Type I diabetics will always need to be under a medical doctor’s care
although they can benefit tremendously by incorporating the suggestions given
below. The following information will have an emphasis on Type II diabetics,
as they can often reverse their condition with changes in lifestyle and diet.
If you are significantly overweight, eat too many processed, high-fat, high-sugar
foods and have a sedentary lifestyle, you are at risk for developing diabetes.
Diabetics are at risk for several other degenerative conditions. These
include Atherosclerosis, heart disease, kidney disease, stroke and cataracts. Diabetic
retinopathy is a serious eye disease that can result in blindness. Diabetic
neuropathy is a condition in which peripheral nerves are damaged, resulting
in tingling sensations, numbness, loss of function, pain and/or muscle weakness
mostly occurring in the hands and feet. Foot ulcers are the result of
peripheral neuropathy and can result in gangrene. As people with diabetes
age, there is a progressive inability to heal from cuts and wounds.
- A high-complex carbohydrate, high-plant fiber diet is the diet of choice
in the treatment of diabetes. Fresh, simply cooked vegetables are high in
fiber, easily digested, low in calories and require very little insulin.
- Eliminate sugars, alcohol, fried, fatty and refined foods. Avoid
all full fat dairy products.
- Eat chromium-rich foods (critical for insulin function) such as whole grains,
string beans, cucumbers, soy foods, onions, garlic, fruits, and wheat germ.

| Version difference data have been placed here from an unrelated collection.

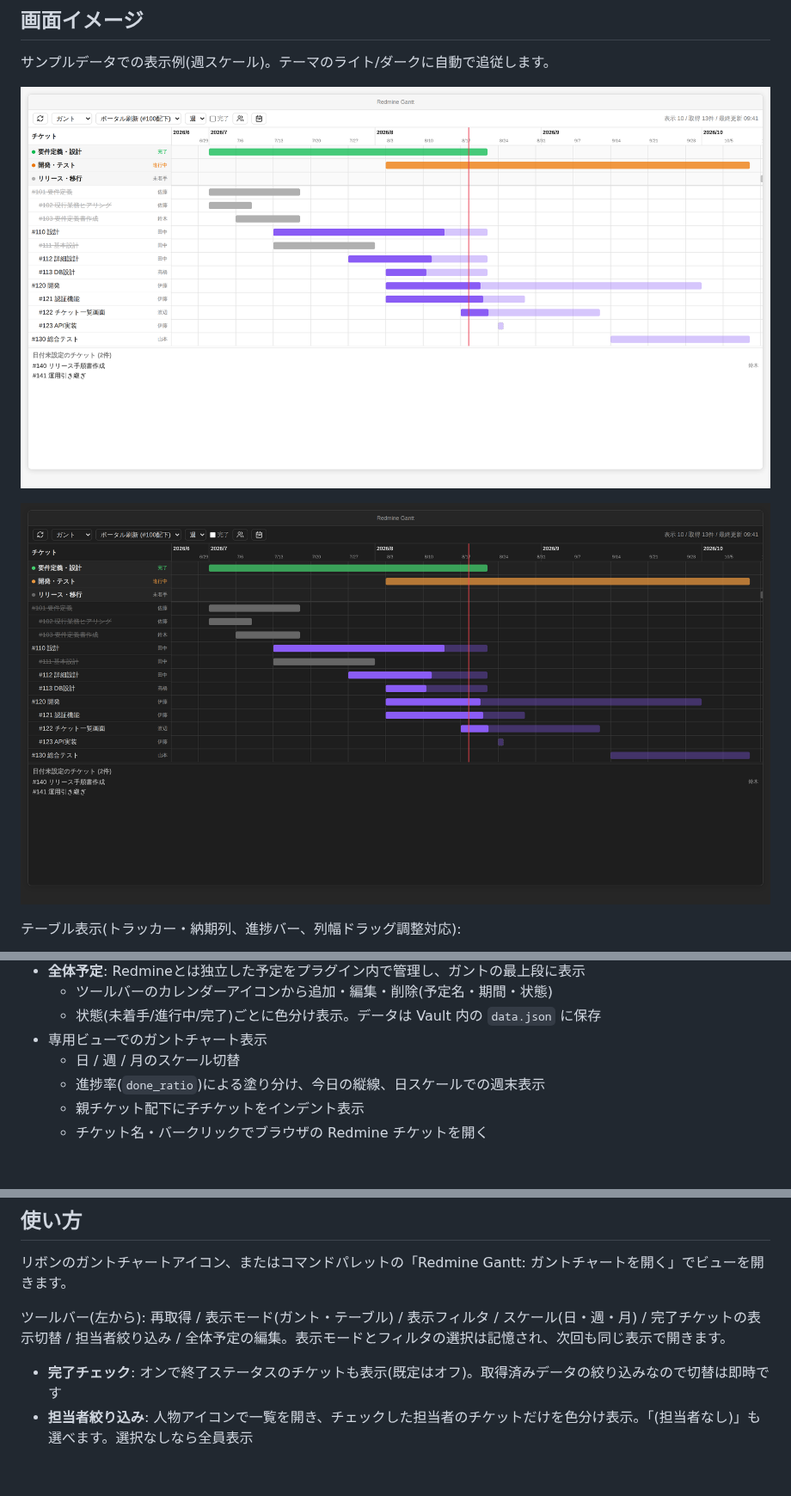
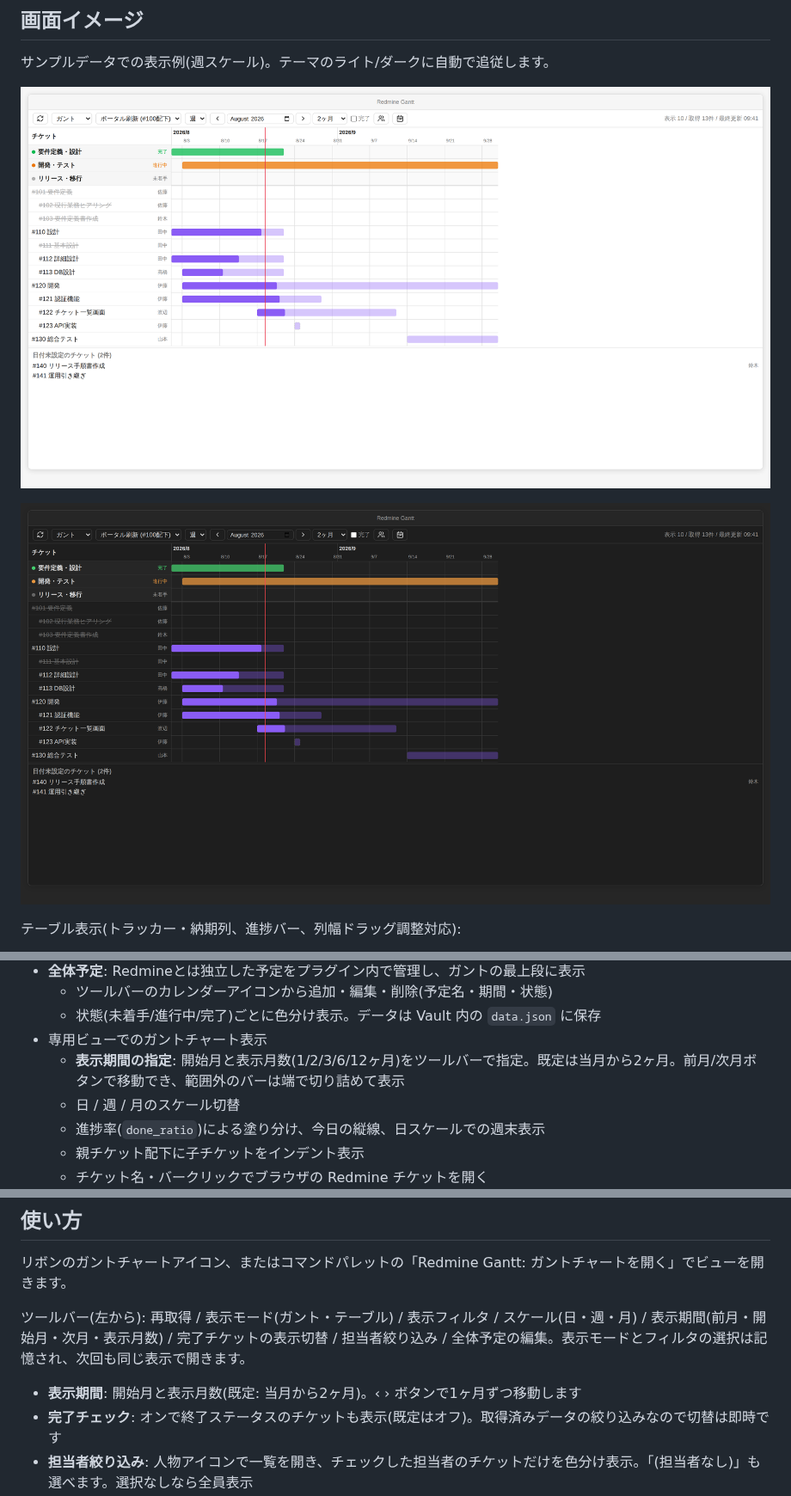
Before and after one commit to wineda/obsidian-redmine-tool, a Markdown page: README.md, 3 parts joined by grey strips. Shown at 86% size. GitHub-like rendering; pictures changed too: docs/images/screenshot-dark.png, docs/images/screenshot-light.png; blank space fills up the shorter version.

```diff
--- a/README.md
+++ b/README.md
@@ -32,6 +32,7 @@
   - ツールバーのカレンダーアイコンから追加・編集・削除(予定名・期間・状態)
   - 状態(未着手/進行中/完了)ごとに色分け表示。データは Vault 内の `data.json` に保存
 - 専用ビューでのガントチャート表示
+  - **表示期間の指定**: 開始月と表示月数(1/2/3/6/12ヶ月)をツールバーで指定。既定は当月から2ヶ月。前月/次月ボタンで移動でき、範囲外のバーは端で切り詰めて表示
   - 日 / 週 / 月のスケール切替
   - 進捗率(`done_ratio`)による塗り分け、今日の縦線、日スケールでの週末表示
   - 親チケット配下に子チケットをインデント表示
@@ -82,8 +83,9 @@
 
 リボンのガントチャートアイコン、またはコマンドパレットの「Redmine Gantt: ガントチャートを開く」でビューを開きます。
 
-ツールバー(左から): 再取得 / 表示モード(ガント・テーブル) / 表示フィルタ / スケール(日・週・月) / 完了チケットの表示切替 / 担当者絞り込み / 全体予定の編集。表示モードとフィルタの選択は記憶され、次回も同じ表示で開きます。
+ツールバー(左から): 再取得 / 表示モード(ガント・テーブル) / 表示フィルタ / スケール(日・週・月) / 表示期間(前月・開始月・次月・表示月数) / 完了チケットの表示切替 / 担当者絞り込み / 全体予定の編集。表示モードとフィルタの選択は記憶され、次回も同じ表示で開きます。
 
+- **表示期間**: 開始月と表示月数(既定: 当月から2ヶ月)。‹ › ボタンで1ヶ月ずつ移動します
 - **完了チェック**: オンで終了ステータスのチケットも表示(既定はオフ)。取得済みデータの絞り込みなので切替は即時です
 - **担当者絞り込み**: 人物アイコンで一覧を開き、チェックした担当者のチケットだけを色分け表示。「(担当者なし)」も選べます。選択なしなら全員表示
 - **テーブルの列幅**: 列ヘッダーの右端をドラッグして調整できます
```
Also changed, not shown: docs/ARCHITECTURE.md (+1 -0 lines), 6 other files.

- Dietary fiber improves glucose metabolism and insulin resistance. Water-soluble
fiber is the most beneficial. Good sources are legumes (beans), oat
bran, nuts, seeds, psyllium seed husks, pears, apples, and most vegetables.
- Protein sources should be mainly from seafood, grains and legumes. A
mostly vegetarian diet is ideal (65-70% complex carbohydrates – vegetables,
legumes and grains), 20% protein and 10-15% fats including monounsaturated
oils such as olive oil.
- Develop an appropriate exercise program to normalize weight, improve glucose
tolerance and enhance insulin sensitivity.
- Stop smoking
- Adopt a stress management program to lower blood sugar levels.
- GlucoSynergy – 1 - Three times daily with meals
- Vitamins Daily – C (with flavonoids): 2,000 mg daily, B vitamins
(daily): B-complex (100 mg) with 2,500 mcg of B-12; 500 mg of pantothenic
acid; 250 mg of niacin; Biotin: 9 mg daily
- Super Green Formula - at breakfast and lunch
- COQ10 – 60-120 mg
- Pancreatic enzymes – 1-2 with each meal
- Minerals (daily): 200-400 mcg of chromium; 50 mg of zinc; 200 mcg
of selenium; 300-500 mg of magnesium; 30 mg of manganese
- Green tea: two 120 ml cups daily or 200-300 mg of green tea polyphenols
- Gymnema sylvestre extract: 200 mg twice daily
The nutritional suggestions in this material are not offered to treat, mitigate
or cure disease, and should not be used as a substitute for sound medical advice.
This information is designed to be used in conjunction with the services of
a trained, licensed healthcare practitioner.